Requirement: Set down all of the entries below exactly, and omit the pictures.

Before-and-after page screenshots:
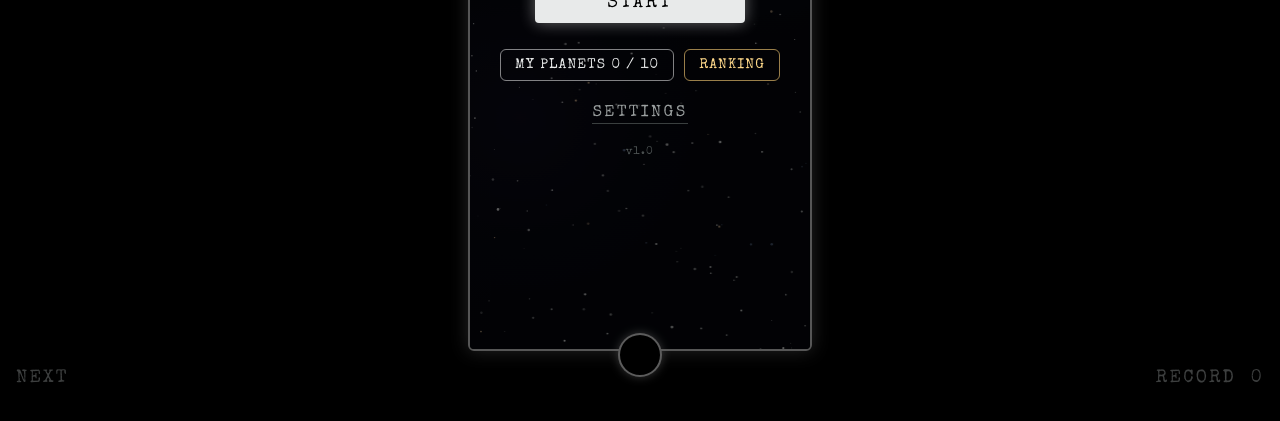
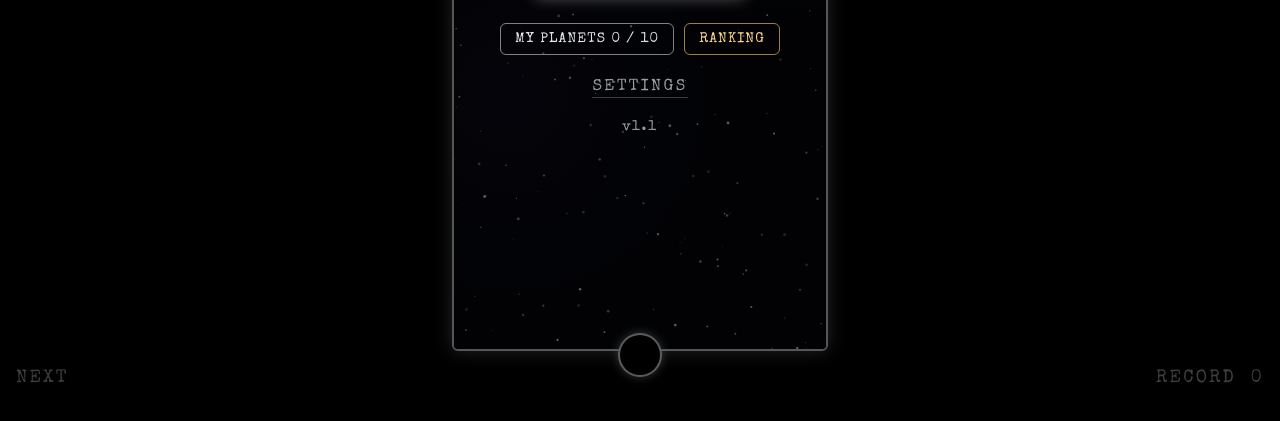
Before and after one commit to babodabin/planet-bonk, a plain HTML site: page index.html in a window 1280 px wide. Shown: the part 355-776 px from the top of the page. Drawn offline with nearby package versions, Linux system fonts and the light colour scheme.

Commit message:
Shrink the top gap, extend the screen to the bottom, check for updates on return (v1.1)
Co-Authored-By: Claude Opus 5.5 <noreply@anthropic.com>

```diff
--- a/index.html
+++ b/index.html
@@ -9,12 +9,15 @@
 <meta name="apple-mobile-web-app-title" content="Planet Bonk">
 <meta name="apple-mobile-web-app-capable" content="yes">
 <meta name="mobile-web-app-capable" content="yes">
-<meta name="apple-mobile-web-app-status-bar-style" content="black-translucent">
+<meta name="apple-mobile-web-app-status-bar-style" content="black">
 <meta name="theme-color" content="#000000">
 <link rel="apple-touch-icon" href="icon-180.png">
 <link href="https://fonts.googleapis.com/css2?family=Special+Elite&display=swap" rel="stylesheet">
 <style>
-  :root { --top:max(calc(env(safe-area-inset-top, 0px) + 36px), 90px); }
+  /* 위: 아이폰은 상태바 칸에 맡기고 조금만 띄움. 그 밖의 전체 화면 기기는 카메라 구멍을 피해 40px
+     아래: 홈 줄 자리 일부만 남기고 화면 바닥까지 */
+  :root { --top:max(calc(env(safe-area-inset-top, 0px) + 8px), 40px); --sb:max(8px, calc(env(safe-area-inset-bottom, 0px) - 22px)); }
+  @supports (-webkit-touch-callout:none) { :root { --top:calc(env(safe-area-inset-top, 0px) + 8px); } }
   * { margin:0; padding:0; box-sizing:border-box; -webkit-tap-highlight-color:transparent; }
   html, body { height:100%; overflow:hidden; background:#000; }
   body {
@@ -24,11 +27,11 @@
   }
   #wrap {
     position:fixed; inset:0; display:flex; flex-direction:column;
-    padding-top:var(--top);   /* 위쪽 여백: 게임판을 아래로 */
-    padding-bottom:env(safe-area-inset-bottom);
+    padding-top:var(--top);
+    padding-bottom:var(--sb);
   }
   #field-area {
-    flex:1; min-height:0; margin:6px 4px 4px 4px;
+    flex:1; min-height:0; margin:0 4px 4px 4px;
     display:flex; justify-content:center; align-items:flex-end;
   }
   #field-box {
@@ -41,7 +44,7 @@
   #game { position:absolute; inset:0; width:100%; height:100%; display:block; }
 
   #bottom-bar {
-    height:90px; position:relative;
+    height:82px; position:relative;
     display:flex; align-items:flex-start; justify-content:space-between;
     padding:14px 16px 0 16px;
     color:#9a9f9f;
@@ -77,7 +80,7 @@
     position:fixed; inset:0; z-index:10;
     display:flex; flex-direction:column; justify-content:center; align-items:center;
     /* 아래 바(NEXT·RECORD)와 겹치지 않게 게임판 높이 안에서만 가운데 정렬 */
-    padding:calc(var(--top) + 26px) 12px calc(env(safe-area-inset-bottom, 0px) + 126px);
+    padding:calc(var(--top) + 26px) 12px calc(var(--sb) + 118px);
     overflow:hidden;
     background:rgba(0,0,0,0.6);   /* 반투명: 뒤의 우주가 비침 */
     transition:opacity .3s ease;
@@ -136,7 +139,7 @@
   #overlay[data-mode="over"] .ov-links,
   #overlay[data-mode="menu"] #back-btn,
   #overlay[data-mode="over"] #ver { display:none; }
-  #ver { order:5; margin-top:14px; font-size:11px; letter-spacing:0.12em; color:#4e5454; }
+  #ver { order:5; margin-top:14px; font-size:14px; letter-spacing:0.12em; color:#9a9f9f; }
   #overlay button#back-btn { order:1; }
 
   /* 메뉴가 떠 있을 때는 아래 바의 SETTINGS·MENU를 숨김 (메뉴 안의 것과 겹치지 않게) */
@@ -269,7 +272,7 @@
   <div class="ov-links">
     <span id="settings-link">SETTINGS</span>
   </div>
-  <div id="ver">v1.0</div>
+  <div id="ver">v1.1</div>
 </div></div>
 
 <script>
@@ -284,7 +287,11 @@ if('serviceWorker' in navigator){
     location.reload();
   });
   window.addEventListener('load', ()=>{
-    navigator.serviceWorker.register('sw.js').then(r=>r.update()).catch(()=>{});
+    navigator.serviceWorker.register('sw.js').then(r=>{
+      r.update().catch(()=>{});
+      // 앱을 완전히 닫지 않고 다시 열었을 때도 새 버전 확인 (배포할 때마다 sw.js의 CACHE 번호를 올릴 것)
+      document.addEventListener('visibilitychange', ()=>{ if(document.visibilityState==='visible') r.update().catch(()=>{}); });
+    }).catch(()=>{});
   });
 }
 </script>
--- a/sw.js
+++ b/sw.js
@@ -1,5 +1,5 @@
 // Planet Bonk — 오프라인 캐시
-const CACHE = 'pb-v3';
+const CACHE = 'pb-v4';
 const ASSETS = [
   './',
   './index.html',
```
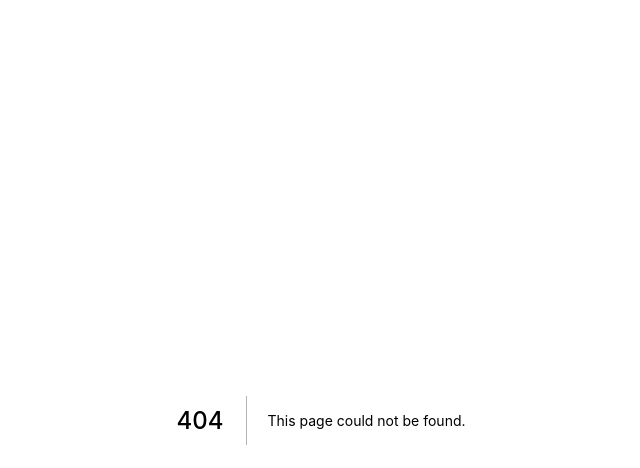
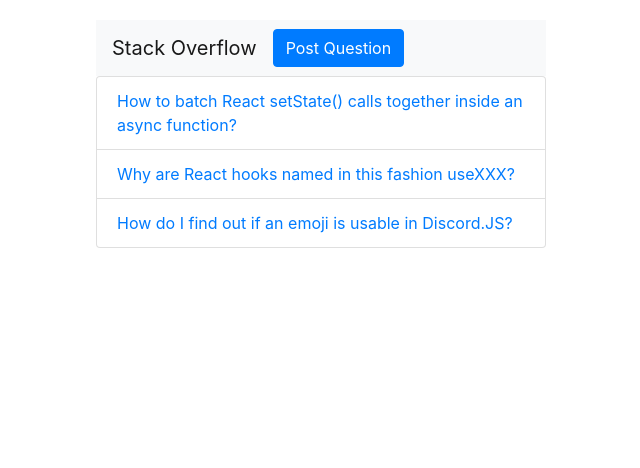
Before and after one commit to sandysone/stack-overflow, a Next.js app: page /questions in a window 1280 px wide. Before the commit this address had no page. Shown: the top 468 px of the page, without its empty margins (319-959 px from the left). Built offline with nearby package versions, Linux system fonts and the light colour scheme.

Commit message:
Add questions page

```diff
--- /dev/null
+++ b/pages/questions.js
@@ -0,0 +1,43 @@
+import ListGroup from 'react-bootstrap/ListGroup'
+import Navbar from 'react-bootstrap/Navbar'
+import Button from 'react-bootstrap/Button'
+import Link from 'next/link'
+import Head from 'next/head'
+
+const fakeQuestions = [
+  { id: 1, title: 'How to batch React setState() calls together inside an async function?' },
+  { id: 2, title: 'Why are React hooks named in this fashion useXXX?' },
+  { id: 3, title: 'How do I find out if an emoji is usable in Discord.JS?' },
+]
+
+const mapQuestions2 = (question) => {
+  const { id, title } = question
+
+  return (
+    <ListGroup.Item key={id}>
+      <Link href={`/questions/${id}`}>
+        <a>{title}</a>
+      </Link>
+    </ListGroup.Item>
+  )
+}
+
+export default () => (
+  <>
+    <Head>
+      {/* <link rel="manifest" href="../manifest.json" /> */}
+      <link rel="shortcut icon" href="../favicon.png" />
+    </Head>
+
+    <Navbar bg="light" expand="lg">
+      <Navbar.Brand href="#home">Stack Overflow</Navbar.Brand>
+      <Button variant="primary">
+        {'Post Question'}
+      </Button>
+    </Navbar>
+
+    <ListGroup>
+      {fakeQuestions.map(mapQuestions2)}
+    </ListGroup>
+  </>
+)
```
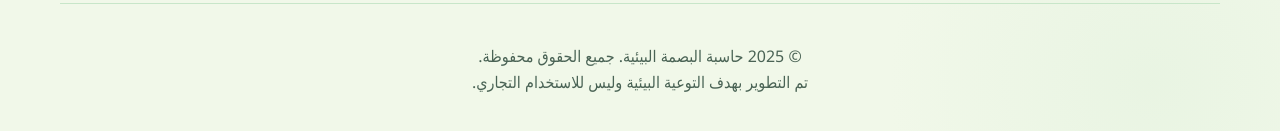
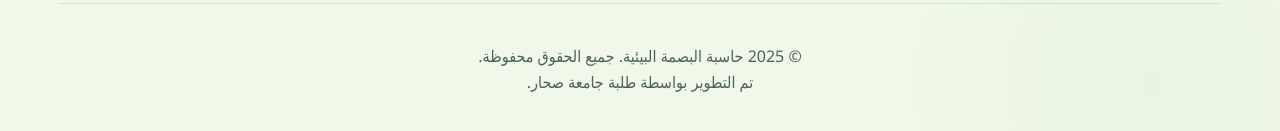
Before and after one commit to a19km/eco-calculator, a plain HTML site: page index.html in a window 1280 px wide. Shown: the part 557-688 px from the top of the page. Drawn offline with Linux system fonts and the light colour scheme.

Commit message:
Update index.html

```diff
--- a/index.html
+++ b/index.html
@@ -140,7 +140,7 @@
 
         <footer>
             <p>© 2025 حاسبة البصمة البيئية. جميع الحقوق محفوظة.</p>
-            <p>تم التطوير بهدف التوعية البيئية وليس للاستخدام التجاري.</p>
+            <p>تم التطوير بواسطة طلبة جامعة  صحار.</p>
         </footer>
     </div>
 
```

Task response:
Before and after one commit to babodabin/planet-bonk, a plain HTML site: page index.html in a window 1280 px wide. Shown: the part 355-776 px from the top of the page. Drawn offline with nearby package versions, Linux system fonts and the light colour scheme.

Commit message:
Shrink the top gap, extend the screen to the bottom, check for updates on return (v1.1)
Co-Authored-By: Claude Opus 5.5 <noreply@anthropic.com>

```diff
--- a/index.html
+++ b/index.html
@@ -9,12 +9,15 @@
 <meta name="apple-mobile-web-app-title" content="Planet Bonk">
 <meta name="apple-mobile-web-app-capable" content="yes">
 <meta name="mobile-web-app-capable" content="yes">
-<meta name="apple-mobile-web-app-status-bar-style" content="black-translucent">
+<meta name="apple-mobile-web-app-status-bar-style" content="black">
 <meta name="theme-color" content="#000000">
 <link rel="apple-touch-icon" href="icon-180.png">
 <link href="https://fonts.googleapis.com/css2?family=Special+Elite&display=swap" rel="stylesheet">
 <style>
-  :root { --top:max(calc(env(safe-area-inset-top, 0px) + 36px), 90px); }
+  /* 위: 아이폰은 상태바 칸에 맡기고 조금만 띄움. 그 밖의 전체 화면 기기는 카메라 구멍을 피해 40px
+     아래: 홈 줄 자리 일부만 남기고 화면 바닥까지 */
+  :root { --top:max(calc(env(safe-area-inset-top, 0px) + 8px), 40px); --sb:max(8px, calc(env(safe-area-inset-bottom, 0px) - 22px)); }
+  @supports (-webkit-touch-callout:none) { :root { --top:calc(env(safe-area-inset-top, 0px) + 8px); } }
   * { margin:0; padding:0; box-sizing:border-box; -webkit-tap-highlight-color:transparent; }
   html, body { height:100%; overflow:hidden; background:#000; }
   body {
@@ -24,11 +27,11 @@
   }
   #wrap {
     position:fixed; inset:0; display:flex; flex-direction:column;
-    padding-top:var(--top);   /* 위쪽 여백: 게임판을 아래로 */
-    padding-bottom:env(safe-area-inset-bottom);
+    padding-top:var(--top);
+    padding-bottom:var(--sb);
   }
   #field-area {
-    flex:1; min-height:0; margin:6px 4px 4px 4px;
+    flex:1; min-height:0; margin:0 4px 4px 4px;
     display:flex; justify-content:center; align-items:flex-end;
   }
   #field-box {
@@ -41,7 +44,7 @@
   #game { position:absolute; inset:0; width:100%; height:100%; display:block; }
 
   #bottom-bar {
-    height:90px; position:relative;
+    height:82px; position:relative;
     display:flex; align-items:flex-start; justify-content:space-between;
     padding:14px 16px 0 16px;
     color:#9a9f9f;
@@ -77,7 +80,7 @@
     position:fixed; inset:0; z-index:10;
     display:flex; flex-direction:column; justify-content:center; align-items:center;
     /* 아래 바(NEXT·RECORD)와 겹치지 않게 게임판 높이 안에서만 가운데 정렬 */
-    padding:calc(var(--top) + 26px) 12px calc(env(safe-area-inset-bottom, 0px) + 126px);
+    padding:calc(var(--top) + 26px) 12px calc(var(--sb) + 118px);
     overflow:hidden;
     background:rgba(0,0,0,0.6);   /* 반투명: 뒤의 우주가 비침 */
     transition:opacity .3s ease;
@@ -136,7 +139,7 @@
   #overlay[data-mode="over"] .ov-links,
   #overlay[data-mode="menu"] #back-btn,
   #overlay[data-mode="over"] #ver { display:none; }
-  #ver { order:5; margin-top:14px; font-size:11px; letter-spacing:0.12em; color:#4e5454; }
+  #ver { order:5; margin-top:14px; font-size:14px; letter-spacing:0.12em; color:#9a9f9f; }
   #overlay button#back-btn { order:1; }
 
   /* 메뉴가 떠 있을 때는 아래 바의 SETTINGS·MENU를 숨김 (메뉴 안의 것과 겹치지 않게) */
@@ -269,7 +272,7 @@
   <div class="ov-links">
     <span id="settings-link">SETTINGS</span>
   </div>
-  <div id="ver">v1.0</div>
+  <div id="ver">v1.1</div>
 </div></div>
 
 <script>
@@ -284,7 +287,11 @@ if('serviceWorker' in navigator){
     location.reload();
   });
   window.addEventListener('load', ()=>{
-    navigator.serviceWorker.register('sw.js').then(r=>r.update()).catch(()=>{});
+    navigator.serviceWorker.register('sw.js').then(r=>{
+      r.update().catch(()=>{});
+      // 앱을 완전히 닫지 않고 다시 열었을 때도 새 버전 확인 (배포할 때마다 sw.js의 CACHE 번호를 올릴 것)
+      document.addEventListener('visibilitychange', ()=>{ if(document.visibilityState==='visible') r.update().catch(()=>{}); });
+    }).catch(()=>{});
   });
 }
 </script>
--- a/sw.js
+++ b/sw.js
@@ -1,5 +1,5 @@
 // Planet Bonk — 오프라인 캐시
-const CACHE = 'pb-v3';
+const CACHE = 'pb-v4';
 const ASSETS = [
   './',
   './index.html',
```
Before and after one commit to sandysone/stack-overflow, a Next.js app: page /questions in a window 1280 px wide. Before the commit this address had no page. Shown: the top 468 px of the page, without its empty margins (319-959 px from the left). Built offline with nearby package versions, Linux system fonts and the light colour scheme.

Commit message:
Add questions page

```diff
--- /dev/null
+++ b/pages/questions.js
@@ -0,0 +1,43 @@
+import ListGroup from 'react-bootstrap/ListGroup'
+import Navbar from 'react-bootstrap/Navbar'
+import Button from 'react-bootstrap/Button'
+import Link from 'next/link'
+import Head from 'next/head'
+
+const fakeQuestions = [
+  { id: 1, title: 'How to batch React setState() calls together inside an async function?' },
+  { id: 2, title: 'Why are React hooks named in this fashion useXXX?' },
+  { id: 3, title: 'How do I find out if an emoji is usable in Discord.JS?' },
+]
+
+const mapQuestions2 = (question) => {
+  const { id, title } = question
+
+  return (
+    <ListGroup.Item key={id}>
+      <Link href={`/questions/${id}`}>
+        <a>{title}</a>
+      </Link>
+    </ListGroup.Item>
+  )
+}
+
+export default () => (
+  <>
+    <Head>
+      {/* <link rel="manifest" href="../manifest.json" /> */}
+      <link rel="shortcut icon" href="../favicon.png" />
+    </Head>
+
+    <Navbar bg="light" expand="lg">
+      <Navbar.Brand href="#home">Stack Overflow</Navbar.Brand>
+      <Button variant="primary">
+        {'Post Question'}
+      </Button>
+    </Navbar>
+
+    <ListGroup>
+      {fakeQuestions.map(mapQuestions2)}
+    </ListGroup>
+  </>
+)
```
Before and after one commit to a19km/eco-calculator, a plain HTML site: page index.html in a window 1280 px wide. Shown: the part 557-688 px from the top of the page. Drawn offline with Linux system fonts and the light colour scheme.

Commit message:
Update index.html

```diff
--- a/index.html
+++ b/index.html
@@ -140,7 +140,7 @@
 
         <footer>
             <p>© 2025 حاسبة البصمة البيئية. جميع الحقوق محفوظة.</p>
-            <p>تم التطوير بهدف التوعية البيئية وليس للاستخدام التجاري.</p>
+            <p>تم التطوير بواسطة طلبة جامعة  صحار.</p>
         </footer>
     </div>
 
```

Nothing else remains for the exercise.